There's nothing new about such yo-yo developments in Australia or around the world but many people blindly cling to outdated notions when it comes to real estate values that torpedo their chances of succeeding, or simply treading water, in an uncertain property market.
Buying a house or an apartment is the biggest transaction most Australians ever make, yet gut instinct, rather than sound research, frequently rules the day.
If you watch almost any episode of such popular TV shows as Selling Houses Australia, the presenter is seen arguing with home owners trying to sell their property for an inflated price. It's not what they think that determines the value of their house but market forces.
The managing director of Wakelin Property Advisory, Monique Sasson Wakelin, says empty-nesters wanting to move from an outer suburb to the inner city can have unrealistic expectations due to a lack of research. Wakelin says land prices become far more expensive the closer you get to the city.
''That's what people don't take into account,'' she says. ''They're sitting on a large block in, say, Doncaster and they're going to get a small 50-foot [15-metre] by 122-foot [37-metre] property in Carlton, Fitzroy or Clifton Hill."
"But the two-bedroom cottage in Clifton Hill has $800,000, $900,000 or $1 million in front of it. They have sold their four-bedroom place for $800,000 or $900,000 and they freak out.''

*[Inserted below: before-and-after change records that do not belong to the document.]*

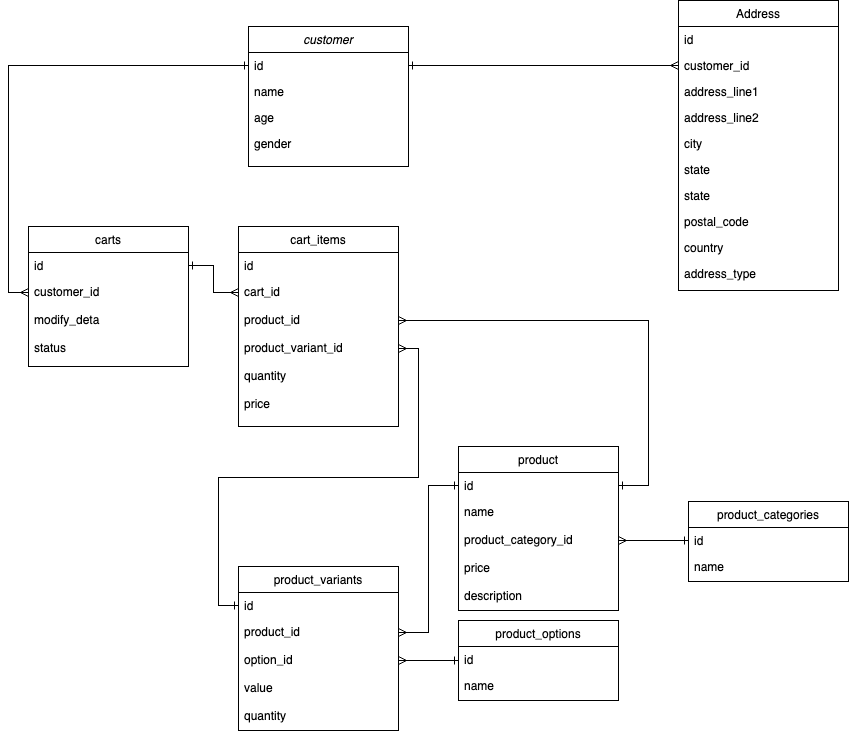
Before: opn-database-design.drawio.png, a diagram exported from draw.io (supacheep-first/opn-challenge). Source tidied: cells renumbered, new cells last; positions are measured from the earlier drawing's top-left corner, leaving out a move shared by most shapes. Its diagram source:
```xml
<mxGraphModel>
  <root>
    <mxCell id="0" />
    <mxCell id="1" parent="0" />
    <mxCell id="2" value="customer" style="swimlane;fontStyle=2;align=center;verticalAlign=top;horizontal=1;startSize=26;rounded=0;shadow=0;strokeWidth=1;" parent="1" vertex="1">
      <mxGeometry x="220" y="26" width="160" height="140" as="geometry" />
    </mxCell>
    <mxCell id="3" value="id" style="text;align=left;verticalAlign=top;spacingLeft=4;spacingRight=4;overflow=hidden;points=[[0,0.5],[1,0.5]];portConstraint=eastwest;" parent="2" vertex="1">
      <mxGeometry y="26" width="160" height="26" as="geometry" />
    </mxCell>
    <mxCell id="4" value="name" style="text;align=left;verticalAlign=top;spacingLeft=4;spacingRight=4;overflow=hidden;rounded=0;shadow=0;html=0;" parent="2" vertex="1">
      <mxGeometry y="52" width="160" height="26" as="geometry" />
    </mxCell>
    <mxCell id="5" value="age" style="text;align=left;verticalAlign=top;spacingLeft=4;spacingRight=4;overflow=hidden;" parent="2" vertex="1">
      <mxGeometry y="78" width="160" height="26" as="geometry" />
    </mxCell>
    <mxCell id="6" value="gender" style="text;align=left;verticalAlign=top;spacingLeft=4;spacingRight=4;overflow=hidden;rounded=0;shadow=0;html=0;" parent="2" vertex="1">
      <mxGeometry y="104" width="160" height="26" as="geometry" />
    </mxCell>
    <mxCell id="7" value="Address" style="swimlane;fontStyle=0;align=center;verticalAlign=top;horizontal=1;startSize=26;rounded=0;shadow=0;strokeWidth=1;" parent="1" vertex="1">
      <mxGeometry x="650" width="160" height="290" as="geometry" />
    </mxCell>
    <mxCell id="8" value="id" style="text;align=left;verticalAlign=top;spacingLeft=4;spacingRight=4;overflow=hidden;" parent="7" vertex="1">
      <mxGeometry y="26" width="160" height="26" as="geometry" />
    </mxCell>
    <mxCell id="9" value="customer_id" style="text;align=left;verticalAlign=top;spacingLeft=4;spacingRight=4;overflow=hidden;points=[[0,0.5],[1,0.5]];portConstraint=eastwest;" parent="7" vertex="1">
      <mxGeometry y="52" width="160" height="26" as="geometry" />
    </mxCell>
    <mxCell id="10" value="address_line1" style="text;align=left;verticalAlign=top;spacingLeft=4;spacingRight=4;overflow=hidden;" parent="7" vertex="1">
      <mxGeometry y="78" width="160" height="26" as="geometry" />
    </mxCell>
    <mxCell id="11" value="address_line2" style="text;align=left;verticalAlign=top;spacingLeft=4;spacingRight=4;overflow=hidden;" parent="7" vertex="1">
      <mxGeometry y="104" width="160" height="26" as="geometry" />
    </mxCell>
    <mxCell id="12" value="city" style="text;align=left;verticalAlign=top;spacingLeft=4;spacingRight=4;overflow=hidden;rounded=0;shadow=0;html=0;" parent="7" vertex="1">
      <mxGeometry y="130" width="160" height="26" as="geometry" />
    </mxCell>
    <mxCell id="13" value="state" style="text;align=left;verticalAlign=top;spacingLeft=4;spacingRight=4;overflow=hidden;rounded=0;shadow=0;html=0;" parent="7" vertex="1">
      <mxGeometry y="156" width="160" height="26" as="geometry" />
    </mxCell>
    <mxCell id="14" value="state" style="text;align=left;verticalAlign=top;spacingLeft=4;spacingRight=4;overflow=hidden;rounded=0;shadow=0;html=0;" parent="7" vertex="1">
      <mxGeometry y="182" width="160" height="26" as="geometry" />
    </mxCell>
    <mxCell id="15" value="postal_code" style="text;align=left;verticalAlign=top;spacingLeft=4;spacingRight=4;overflow=hidden;rounded=0;shadow=0;html=0;" parent="7" vertex="1">
      <mxGeometry y="208" width="160" height="26" as="geometry" />
    </mxCell>
    <mxCell id="16" value="country" style="text;align=left;verticalAlign=top;spacingLeft=4;spacingRight=4;overflow=hidden;rounded=0;shadow=0;html=0;" parent="7" vertex="1">
      <mxGeometry y="234" width="160" height="26" as="geometry" />
    </mxCell>
    <mxCell id="17" value="address_type" style="text;align=left;verticalAlign=top;spacingLeft=4;spacingRight=4;overflow=hidden;rounded=0;shadow=0;html=0;" parent="7" vertex="1">
      <mxGeometry y="260" width="160" height="26" as="geometry" />
    </mxCell>
    <mxCell id="18" value="product" style="swimlane;fontStyle=0;align=center;verticalAlign=top;horizontal=1;startSize=26;rounded=0;shadow=0;strokeWidth=1;" parent="1" vertex="1">
      <mxGeometry x="430" y="446" width="160" height="164" as="geometry" />
    </mxCell>
    <mxCell id="19" value="id" style="text;align=left;verticalAlign=top;spacingLeft=4;spacingRight=4;overflow=hidden;points=[[0,0.5],[1,0.5]];portConstraint=eastwest;" parent="18" vertex="1">
      <mxGeometry y="26" width="160" height="26" as="geometry" />
    </mxCell>
    <mxCell id="20" value="name" style="text;align=left;verticalAlign=top;spacingLeft=4;spacingRight=4;overflow=hidden;" parent="18" vertex="1">
      <mxGeometry y="52" width="160" height="28" as="geometry" />
    </mxCell>
    <mxCell id="21" value="product_category_id" style="text;align=left;verticalAlign=top;spacingLeft=4;spacingRight=4;overflow=hidden;points=[[0,0.5],[1,0.5]];portConstraint=eastwest;" parent="18" vertex="1">
      <mxGeometry y="80" width="160" height="28" as="geometry" />
    </mxCell>
    <mxCell id="22" value="price" style="text;align=left;verticalAlign=top;spacingLeft=4;spacingRight=4;overflow=hidden;" parent="18" vertex="1">
      <mxGeometry y="108" width="160" height="28" as="geometry" />
    </mxCell>
    <mxCell id="23" value="description" style="text;align=left;verticalAlign=top;spacingLeft=4;spacingRight=4;overflow=hidden;" parent="18" vertex="1">
      <mxGeometry y="136" width="160" height="28" as="geometry" />
    </mxCell>
    <mxCell id="24" value="product_categories" style="swimlane;fontStyle=0;align=center;verticalAlign=top;horizontal=1;startSize=26;rounded=0;shadow=0;strokeWidth=1;" parent="1" vertex="1">
      <mxGeometry x="660" y="501" width="160" height="80" as="geometry" />
    </mxCell>
    <mxCell id="25" value="id" style="text;align=left;verticalAlign=top;spacingLeft=4;spacingRight=4;overflow=hidden;points=[[0,0.5],[1,0.5]];portConstraint=eastwest;" parent="24" vertex="1">
      <mxGeometry y="26" width="160" height="26" as="geometry" />
    </mxCell>
    <mxCell id="26" value="name" style="text;align=left;verticalAlign=top;spacingLeft=4;spacingRight=4;overflow=hidden;" parent="24" vertex="1">
      <mxGeometry y="52" width="160" height="18" as="geometry" />
    </mxCell>
    <mxCell id="27" style="edgeStyle=orthogonalEdgeStyle;rounded=0;jettySize=auto;html=1;entryX=1;entryY=0.5;entryDx=0;entryDy=0;endArrow=ERmany;endFill=0;startArrow=ERone;startFill=0;" parent="1" edge="1" source="28" target="34">
      <mxGeometry relative="1" as="geometry" />
    </mxCell>
    <mxCell id="28" value="product_options" style="swimlane;fontStyle=0;align=center;verticalAlign=top;horizontal=1;startSize=26;rounded=0;shadow=0;strokeWidth=1;" parent="1" vertex="1">
      <mxGeometry x="430" y="620" width="160" height="80" as="geometry" />
    </mxCell>
    <mxCell id="29" value="id" style="text;align=left;verticalAlign=top;spacingLeft=4;spacingRight=4;overflow=hidden;" parent="28" vertex="1">
      <mxGeometry y="26" width="160" height="26" as="geometry" />
    </mxCell>
    <mxCell id="30" value="name" style="text;align=left;verticalAlign=top;spacingLeft=4;spacingRight=4;overflow=hidden;" parent="28" vertex="1">
      <mxGeometry y="52" width="160" height="18" as="geometry" />
    </mxCell>
    <mxCell id="31" value="product_variants" style="swimlane;fontStyle=0;align=center;verticalAlign=top;horizontal=1;startSize=26;rounded=0;shadow=0;strokeWidth=1;" parent="1" vertex="1">
      <mxGeometry x="210" y="566" width="160" height="164" as="geometry" />
    </mxCell>
    <mxCell id="32" value="id" style="text;align=left;verticalAlign=top;spacingLeft=4;spacingRight=4;overflow=hidden;points=[[0,0.5],[1,0.5]];portConstraint=eastwest;" parent="31" vertex="1">
      <mxGeometry y="26" width="160" height="26" as="geometry" />
    </mxCell>
    <mxCell id="33" value="product_id" style="text;align=left;verticalAlign=top;spacingLeft=4;spacingRight=4;overflow=hidden;points=[[0,0.5],[1,0.5]];portConstraint=eastwest;" parent="31" vertex="1">
      <mxGeometry y="52" width="160" height="28" as="geometry" />
    </mxCell>
    <mxCell id="34" value="option_id" style="text;align=left;verticalAlign=top;spacingLeft=4;spacingRight=4;overflow=hidden;points=[[0,0.5],[1,0.5]];portConstraint=eastwest;" parent="31" vertex="1">
      <mxGeometry y="80" width="160" height="28" as="geometry" />
    </mxCell>
    <mxCell id="35" value="value" style="text;align=left;verticalAlign=top;spacingLeft=4;spacingRight=4;overflow=hidden;" parent="31" vertex="1">
      <mxGeometry y="108" width="160" height="28" as="geometry" />
    </mxCell>
    <mxCell id="36" value="quantity" style="text;align=left;verticalAlign=top;spacingLeft=4;spacingRight=4;overflow=hidden;" parent="31" vertex="1">
      <mxGeometry y="136" width="160" height="28" as="geometry" />
    </mxCell>
    <mxCell id="37" style="edgeStyle=orthogonalEdgeStyle;rounded=0;jettySize=auto;html=1;exitX=1;exitY=0.5;exitDx=0;exitDy=0;entryX=0;entryY=0.5;entryDx=0;entryDy=0;endArrow=ERone;endFill=0;startArrow=ERmany;startFill=0;" parent="1" edge="1" source="21" target="25">
      <mxGeometry relative="1" as="geometry" />
    </mxCell>
    <mxCell id="38" style="edgeStyle=orthogonalEdgeStyle;rounded=0;jettySize=auto;html=1;exitX=0;exitY=0.5;exitDx=0;exitDy=0;entryX=1;entryY=0.5;entryDx=0;entryDy=0;startArrow=ERone;startFill=0;endArrow=ERmany;endFill=0;" parent="1" edge="1" source="19" target="33">
      <mxGeometry relative="1" as="geometry" />
    </mxCell>
    <mxCell id="39" value="cart_items" style="swimlane;fontStyle=0;align=center;verticalAlign=top;horizontal=1;startSize=26;rounded=0;shadow=0;strokeWidth=1;" parent="1" vertex="1">
      <mxGeometry x="210" y="226" width="160" height="200" as="geometry" />
    </mxCell>
    <mxCell id="40" value="id" style="text;align=left;verticalAlign=top;spacingLeft=4;spacingRight=4;overflow=hidden;" parent="39" vertex="1">
      <mxGeometry y="26" width="160" height="26" as="geometry" />
    </mxCell>
    <mxCell id="41" value="cart_id" style="text;align=left;verticalAlign=top;spacingLeft=4;spacingRight=4;overflow=hidden;points=[[0,0.5],[1,0.5]];portConstraint=eastwest;" parent="39" vertex="1">
      <mxGeometry y="52" width="160" height="28" as="geometry" />
    </mxCell>
    <mxCell id="42" value="product_id" style="text;align=left;verticalAlign=top;spacingLeft=4;spacingRight=4;overflow=hidden;points=[[0,0.5],[1,0.5]];portConstraint=eastwest;" parent="39" vertex="1">
      <mxGeometry y="80" width="160" height="28" as="geometry" />
    </mxCell>
    <mxCell id="43" value="product_variant_id" style="text;align=left;verticalAlign=top;spacingLeft=4;spacingRight=4;overflow=hidden;points=[[0,0.5],[1,0.5]];portConstraint=eastwest;" parent="39" vertex="1">
      <mxGeometry y="108" width="160" height="28" as="geometry" />
    </mxCell>
    <mxCell id="44" value="quantity" style="text;align=left;verticalAlign=top;spacingLeft=4;spacingRight=4;overflow=hidden;" parent="39" vertex="1">
      <mxGeometry y="136" width="160" height="28" as="geometry" />
    </mxCell>
    <mxCell id="45" value="price" style="text;align=left;verticalAlign=top;spacingLeft=4;spacingRight=4;overflow=hidden;" parent="39" vertex="1">
      <mxGeometry y="164" width="160" height="28" as="geometry" />
    </mxCell>
    <mxCell id="46" value="carts&#10;" style="swimlane;fontStyle=0;align=center;verticalAlign=top;horizontal=1;startSize=26;rounded=0;shadow=0;strokeWidth=1;" parent="1" vertex="1">
      <mxGeometry y="226" width="160" height="140" as="geometry" />
    </mxCell>
    <mxCell id="47" value="id" style="text;align=left;verticalAlign=top;spacingLeft=4;spacingRight=4;overflow=hidden;points=[[0,0.5],[1,0.5]];portConstraint=eastwest;" parent="46" vertex="1">
      <mxGeometry y="26" width="160" height="26" as="geometry" />
    </mxCell>
    <mxCell id="48" value="customer_id" style="text;align=left;verticalAlign=top;spacingLeft=4;spacingRight=4;overflow=hidden;points=[[0,0.5],[1,0.5]];portConstraint=eastwest;" parent="46" vertex="1">
      <mxGeometry y="52" width="160" height="28" as="geometry" />
    </mxCell>
    <mxCell id="49" value="modify_deta" style="text;align=left;verticalAlign=top;spacingLeft=4;spacingRight=4;overflow=hidden;" parent="46" vertex="1">
      <mxGeometry y="80" width="160" height="28" as="geometry" />
    </mxCell>
    <mxCell id="50" value="status" style="text;align=left;verticalAlign=top;spacingLeft=4;spacingRight=4;overflow=hidden;" parent="46" vertex="1">
      <mxGeometry y="108" width="160" height="28" as="geometry" />
    </mxCell>
    <mxCell id="51" style="edgeStyle=orthogonalEdgeStyle;rounded=0;jettySize=auto;html=1;entryX=1;entryY=0.5;entryDx=0;entryDy=0;endArrow=ERmany;endFill=0;startArrow=ERone;startFill=0;" parent="1" edge="1" source="19" target="42">
      <mxGeometry relative="1" as="geometry">
        <Array as="points">
          <mxPoint x="620" y="485" />
          <mxPoint x="620" y="320" />
        </Array>
      </mxGeometry>
    </mxCell>
    <mxCell id="52" style="edgeStyle=orthogonalEdgeStyle;rounded=0;jettySize=auto;html=1;entryX=1;entryY=0.5;entryDx=0;entryDy=0;endArrow=ERmany;endFill=0;startArrow=ERone;startFill=0;" parent="1" edge="1" source="32" target="43">
      <mxGeometry relative="1" as="geometry" />
    </mxCell>
    <mxCell id="53" style="edgeStyle=orthogonalEdgeStyle;rounded=0;jettySize=auto;html=1;entryX=0;entryY=0.5;entryDx=0;entryDy=0;endArrow=ERmany;endFill=0;startArrow=ERone;startFill=0;" parent="1" edge="1" source="3" target="48">
      <mxGeometry relative="1" as="geometry" />
    </mxCell>
    <mxCell id="54" style="edgeStyle=orthogonalEdgeStyle;rounded=0;jettySize=auto;html=1;entryX=0;entryY=0.5;entryDx=0;entryDy=0;endArrow=ERmany;endFill=0;startArrow=ERone;startFill=0;" parent="1" edge="1" source="47" target="41">
      <mxGeometry relative="1" as="geometry" />
    </mxCell>
    <mxCell id="55" style="edgeStyle=orthogonalEdgeStyle;rounded=0;jettySize=auto;html=1;exitX=0;exitY=0.5;exitDx=0;exitDy=0;endArrow=ERone;endFill=0;startArrow=ERmany;startFill=0;" parent="1" edge="1" source="9" target="3">
      <mxGeometry relative="1" as="geometry" />
    </mxCell>
  </root>
</mxGraphModel>
```
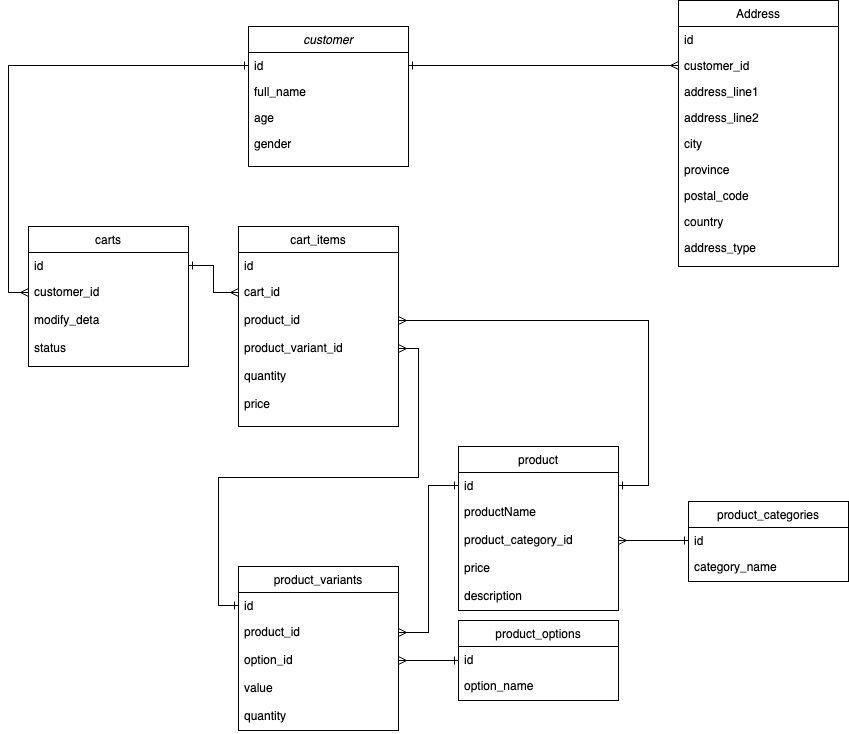
Above is the later version.

Commit message:
fix: update column name

Diff of the diagram source:
```diff
@@ -8,7 +8,7 @@
     <mxCell id="3" value="id" style="text;align=left;verticalAlign=top;spacingLeft=4;spacingRight=4;overflow=hidden;points=[[0,0.5],[1,0.5]];portConstraint=eastwest;" parent="2" vertex="1">
       <mxGeometry y="26" width="160" height="26" as="geometry" />
     </mxCell>
-    <mxCell id="4" value="name" style="text;align=left;verticalAlign=top;spacingLeft=4;spacingRight=4;overflow=hidden;rounded=0;shadow=0;html=0;" parent="2" vertex="1">
+    <mxCell id="4" value="full_name" style="text;align=left;verticalAlign=top;spacingLeft=4;spacingRight=4;overflow=hidden;rounded=0;shadow=0;html=0;" parent="2" vertex="1">
       <mxGeometry y="52" width="160" height="26" as="geometry" />
     </mxCell>
     <mxCell id="5" value="age" style="text;align=left;verticalAlign=top;spacingLeft=4;spacingRight=4;overflow=hidden;" parent="2" vertex="1">
@@ -18,7 +18,7 @@
       <mxGeometry y="104" width="160" height="26" as="geometry" />
     </mxCell>
     <mxCell id="7" value="Address" style="swimlane;fontStyle=0;align=center;verticalAlign=top;horizontal=1;startSize=26;rounded=0;shadow=0;strokeWidth=1;" parent="1" vertex="1">
-      <mxGeometry x="650" width="160" height="290" as="geometry" />
+      <mxGeometry x="650" width="160" height="266" as="geometry" />
     </mxCell>
     <mxCell id="8" value="id" style="text;align=left;verticalAlign=top;spacingLeft=4;spacingRight=4;overflow=hidden;" parent="7" vertex="1">
       <mxGeometry y="26" width="160" height="26" as="geometry" />
@@ -35,20 +35,17 @@
     <mxCell id="12" value="city" style="text;align=left;verticalAlign=top;spacingLeft=4;spacingRight=4;overflow=hidden;rounded=0;shadow=0;html=0;" parent="7" vertex="1">
       <mxGeometry y="130" width="160" height="26" as="geometry" />
     </mxCell>
-    <mxCell id="13" value="state" style="text;align=left;verticalAlign=top;spacingLeft=4;spacingRight=4;overflow=hidden;rounded=0;shadow=0;html=0;" parent="7" vertex="1">
+    <mxCell id="13" value="province" style="text;align=left;verticalAlign=top;spacingLeft=4;spacingRight=4;overflow=hidden;rounded=0;shadow=0;html=0;" parent="7" vertex="1">
       <mxGeometry y="156" width="160" height="26" as="geometry" />
     </mxCell>
-    <mxCell id="14" value="state" style="text;align=left;verticalAlign=top;spacingLeft=4;spacingRight=4;overflow=hidden;rounded=0;shadow=0;html=0;" parent="7" vertex="1">
-      <mxGeometry y="182" width="160" height="26" as="geometry" />
-    </mxCell>
     <mxCell id="15" value="postal_code" style="text;align=left;verticalAlign=top;spacingLeft=4;spacingRight=4;overflow=hidden;rounded=0;shadow=0;html=0;" parent="7" vertex="1">
-      <mxGeometry y="208" width="160" height="26" as="geometry" />
+      <mxGeometry y="182" width="160" height="26" as="geometry" />
     </mxCell>
     <mxCell id="16" value="country" style="text;align=left;verticalAlign=top;spacingLeft=4;spacingRight=4;overflow=hidden;rounded=0;shadow=0;html=0;" parent="7" vertex="1">
-      <mxGeometry y="234" width="160" height="26" as="geometry" />
+      <mxGeometry y="208" width="160" height="26" as="geometry" />
     </mxCell>
     <mxCell id="17" value="address_type" style="text;align=left;verticalAlign=top;spacingLeft=4;spacingRight=4;overflow=hidden;rounded=0;shadow=0;html=0;" parent="7" vertex="1">
-      <mxGeometry y="260" width="160" height="26" as="geometry" />
+      <mxGeometry y="234" width="160" height="26" as="geometry" />
     </mxCell>
     <mxCell id="18" value="product" style="swimlane;fontStyle=0;align=center;verticalAlign=top;horizontal=1;startSize=26;rounded=0;shadow=0;strokeWidth=1;" parent="1" vertex="1">
       <mxGeometry x="430" y="446" width="160" height="164" as="geometry" />
@@ -56,7 +53,7 @@
     <mxCell id="19" value="id" style="text;align=left;verticalAlign=top;spacingLeft=4;spacingRight=4;overflow=hidden;points=[[0,0.5],[1,0.5]];portConstraint=eastwest;" parent="18" vertex="1">
       <mxGeometry y="26" width="160" height="26" as="geometry" />
     </mxCell>
-    <mxCell id="20" value="name" style="text;align=left;verticalAlign=top;spacingLeft=4;spacingRight=4;overflow=hidden;" parent="18" vertex="1">
+    <mxCell id="20" value="productName" style="text;align=left;verticalAlign=top;spacingLeft=4;spacingRight=4;overflow=hidden;" parent="18" vertex="1">
       <mxGeometry y="52" width="160" height="28" as="geometry" />
     </mxCell>
     <mxCell id="21" value="product_category_id" style="text;align=left;verticalAlign=top;spacingLeft=4;spacingRight=4;overflow=hidden;points=[[0,0.5],[1,0.5]];portConstraint=eastwest;" parent="18" vertex="1">
@@ -74,7 +71,7 @@
     <mxCell id="25" value="id" style="text;align=left;verticalAlign=top;spacingLeft=4;spacingRight=4;overflow=hidden;points=[[0,0.5],[1,0.5]];portConstraint=eastwest;" parent="24" vertex="1">
       <mxGeometry y="26" width="160" height="26" as="geometry" />
     </mxCell>
-    <mxCell id="26" value="name" style="text;align=left;verticalAlign=top;spacingLeft=4;spacingRight=4;overflow=hidden;" parent="24" vertex="1">
+    <mxCell id="26" value="category_name" style="text;align=left;verticalAlign=top;spacingLeft=4;spacingRight=4;overflow=hidden;" parent="24" vertex="1">
       <mxGeometry y="52" width="160" height="18" as="geometry" />
     </mxCell>
     <mxCell id="27" style="edgeStyle=orthogonalEdgeStyle;rounded=0;jettySize=auto;html=1;entryX=1;entryY=0.5;entryDx=0;entryDy=0;endArrow=ERmany;endFill=0;startArrow=ERone;startFill=0;" parent="1" edge="1" source="28" target="34">
@@ -86,7 +83,7 @@
     <mxCell id="29" value="id" style="text;align=left;verticalAlign=top;spacingLeft=4;spacingRight=4;overflow=hidden;" parent="28" vertex="1">
       <mxGeometry y="26" width="160" height="26" as="geometry" />
     </mxCell>
-    <mxCell id="30" value="name" style="text;align=left;verticalAlign=top;spacingLeft=4;spacingRight=4;overflow=hidden;" parent="28" vertex="1">
+    <mxCell id="30" value="option_name" style="text;align=left;verticalAlign=top;spacingLeft=4;spacingRight=4;overflow=hidden;" parent="28" vertex="1">
       <mxGeometry y="52" width="160" height="18" as="geometry" />
     </mxCell>
     <mxCell id="31" value="product_variants" style="swimlane;fontStyle=0;align=center;verticalAlign=top;horizontal=1;startSize=26;rounded=0;shadow=0;strokeWidth=1;" parent="1" vertex="1">
```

Ms Wakelin advises these downsizers to rent out their existing house and to rent a place in the inner city for a year before buying.
''What you want is for the novelty factor to wear off and to see the place in all seasons. You can start trawling the auction circuit and get to know what properties are actually selling for.''
Going to auctions and tracking sale prices is a sure-fire way to gain an insight into a market. Buying price studies of suburbs from data companies is another.
You should also be aware there are mixed views on the growth outlook for inner-urban areas. Some say the inner-city boom has come and gone.
Swinburne University's head of housing studies, Dr Terry Burke, says that even in boom times, it's possible to make losses in the inner city.
''We recently completed research on the Melbourne market in the past 15 years,'' Dr Burke says.
''It was a period of continued price increases, where you would think hardly anybody would make losses, but we still found 8 per cent to 10 per cent of properties were sold at a loss in that period. Most of those were in the inner city.''
The chairwoman of Property Investment Professionals of Australia, Margaret Lomas, also thinks buyers need to shake off the attitude that the inner city is best.
''People have been following like sheep for too long,'' she says. ''The whole premise that properties within 10 kilometres of the CBD are blue chip and grow better than others has been totally smashed in the past 12 months."
"The empirical evidence shows that over the past 15 years, they have actually been the most lacklustre performers.''
Ms Lomas argues that outlying suburbs such as Melton, Werribee and Frankston now offer better yields than the inner city.
''The trouble with city properties is they have already grown, they've already had big booms. Sure, they will grow a bit more but they won't have a great amount of growth.''
Source: The Age Domain